Standing at the junction of Lorong Bachok and Lorong 19 in Geylang is a striking 1929 shophouse. Its elaborate facade depicts classic Chinese myths and legends.
But a closer look at the pillars at the entrance reveals two carvings of Sikh “jagas” (Malay for guards), designed to “watch over” the building.
Other locations in Singapore that highlight the links between the Sikhs and local history are documented in a Sikh Heritage Trail mobile application. It was developed by Mr Ishvinder Singh, 28, and three others, and launched last month.
He embarked on the project last year almost by accident. Initially nonchalant about the tussle between civil society groups and the Government over the fate of the Bukit Brown Cemetery, his curiosity was piqued when he came across Internet images depicting statues of Sikh guards at Chinese tombs.
The Sikhs came to Singapore in the 19th century as soldiers and policemen serving the British. After World War II, many sought work as guards.
They became so indispensable that their statues were placed before their employers’ tombs to continue guarding them.
The mobile app project, which cost about $10,000, received funding from the National Heritage Board and from Mr Singh’s contacts within the Sikh community.
He spent every weekend over five months documenting places of interest that had a link to Sikh heritage, with his research partner, Ms Vithya Subramaniam, 26.
The app includes a heritage trail that traces sites linked to the Indian sepoys working for the British military in the Outram area, and locates nearby Sikh temples, war memorials or gravestones that bear Sikh imagery.
These visual markers of heritage are important not only to provide the “initial draw”, but also to reveal the stories beyond the image.
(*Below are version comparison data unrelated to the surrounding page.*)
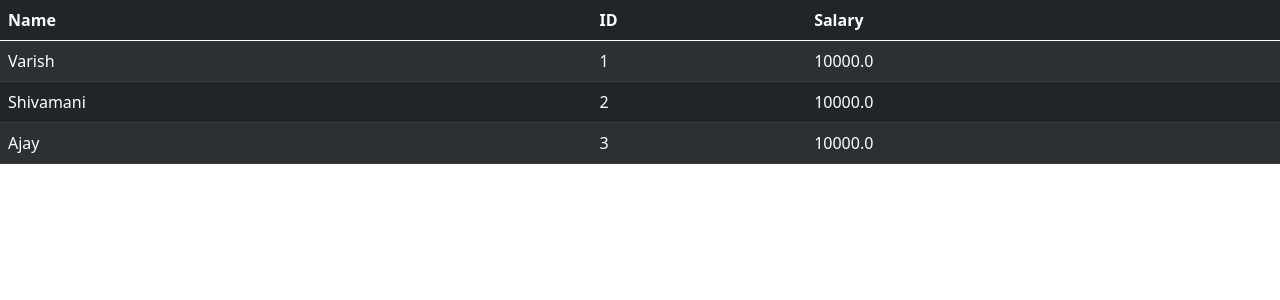
Repository: valletivarish/monojsp
Page: http://localhost/05-jsp-jstl-tags-demo/emp-jstl-forEach-demo.jsp
These files come from the project's save history. The page is drawn as it stood at one moment and after the next save; the edit follows.
The browser window is 1280 px wide. The pictures show the whole page.
The page is served by Tomcat 9.

Above is the page before, as saved 2024-07-15 08:20:09.

### 05-jsp-jstl-tags-demo/WebContent/emp-jstl-forEach-demo.jsp
<%@ page language="java" contentType="text/html; charset=ISO-8859-1"
    pageEncoding="ISO-8859-1"%>
<%@ taglib uri="http://java.sun.com/jsp/jstl/core" prefix="c"%>
<%@ taglib uri="http://java.sun.com/jsp/jstl/functions" prefix="fn"%>
<%@ page import="java.util.ArrayList" %>
<%@ page import="com.monocept.model.Employee" %>
<!DOCTYPE html>
<html>
<head>
<meta charset="ISO-8859-1">
<title>Employee List</title>
<link href="https://cdn.jsdelivr.net/npm/bootstrap@5.0.2/dist/css/bootstrap.min.css" rel="stylesheet" integrity="sha384-EVSTQN3/azprG1Anm3QDgpJLIm9Nao0Yz1ztcQTwFspd3yD65VohhpuuCOmLASjC" crossorigin="anonymous">
<script src="https://cdn.jsdelivr.net/npm/bootstrap@5.0.2/dist/js/bootstrap.bundle.min.js" integrity="sha384-MrcW6ZMFYlzcLA8Nl+NtUVF0sA7MsXsP1UyJoMp4YLEuNSfAP+JcXn/tWtIaxVXM" crossorigin="anonymous"></script>
</head>
<body>
    <%
        ArrayList<Employee> employees=new ArrayList<Employee>();
        employees.add(new Employee("Varish",1,10000.0));
        employees.add(new Employee("Shivamani",2,10000.0));
        employees.add(new Employee("Ajay",3,10000.0));
        pageContext.setAttribute("myEmployees", employees);
    %>
    <table class="table table-striped table-dark">
        <thead>
            <tr>
                <th>Name</th>
                <th>ID</th>
                <th>Salary</th>
            </tr>
        </thead>
        <tbody>
        <c:forEach var="emp" items="${myEmployees}">
            <tr>
                <td>${emp.name}</td>
                <td>${emp.id}</td>
                <td>${emp.salary}</td>
            </tr>
        </c:forEach>
        </tbody>
    </table>
</body>
</html>

### 05-jsp-jstl-tags-demo/src/com/monocept/model/Employee.java
package com.monocept.model;


public class Employee {
	private String name;
	private int id;
	private double salary;
	public Employee(String name, int id, double salary) {
		super();
		this.name = name;
		this.id = id;
		this.salary = salary;
	}
	public String getName() {
		return name;
	}
	public void setName(String name) {
		this.name = name;
	}
	public int getId() {
		return id;
	}
	public void setId(int id) {
		this.id = id;
	}
	public double getSalary() {
		return salary;
	}
	public void setSalary(double salary) {
		this.salary = salary;
	}
}

After the next save:
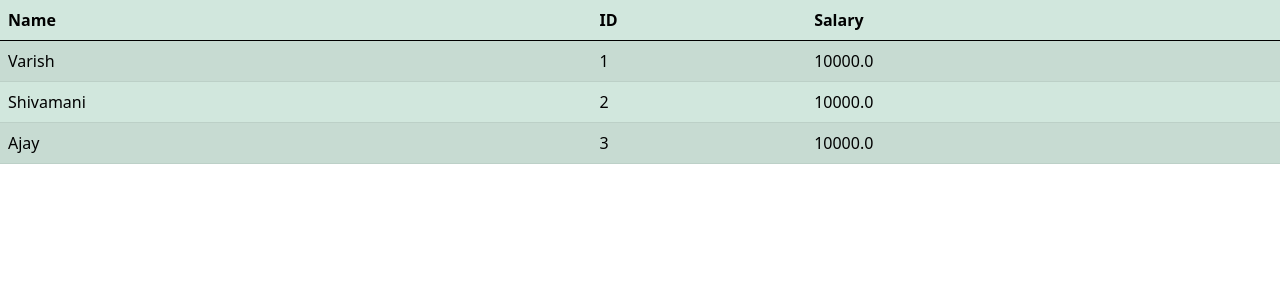
Saved 27 s later.
--- a/05-jsp-jstl-tags-demo/WebContent/emp-jstl-forEach-demo.jsp
+++ b/05-jsp-jstl-tags-demo/WebContent/emp-jstl-forEach-demo.jsp
@@ -20,7 +20,7 @@
         employees.add(new Employee("Ajay",3,10000.0));
         pageContext.setAttribute("myEmployees", employees);
     %>
-    <table class="table table-striped table-dark">
+    <table class="table table-striped table-success">
         <thead>
             <tr>
                 <th>Name</th>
Mr Singh said “That’s when the concept of a shared heritage comes in. It’s about seeing it from the lens of the other community. Why did the Chinese adopt these symbols and take them into the afterlife?”
Ms Subramaniam, a South Asian Studies graduate student at Columbia University, has learnt through her work that the history of the community’s settlement in Singapore is different from that of other Sikh diasporic communities. She hopes that Sikhs in Singapore will recognise and celebrate their historical role.
Future projects that Mr Singh plans to organise under Sherdil Labs, a firm that he founded last year to promote Sikh heritage, include a heritage centre at the Silat Road Sikh Temple and an exhibition on Sikh identity.
It is up to younger Singaporeans to pass on these shared narratives from different cultures, he said.
“If these stories are not created in our social studies textbooks, then I want to create them myself. Let us take the lead and search for our own answers, instead of expecting a handout.”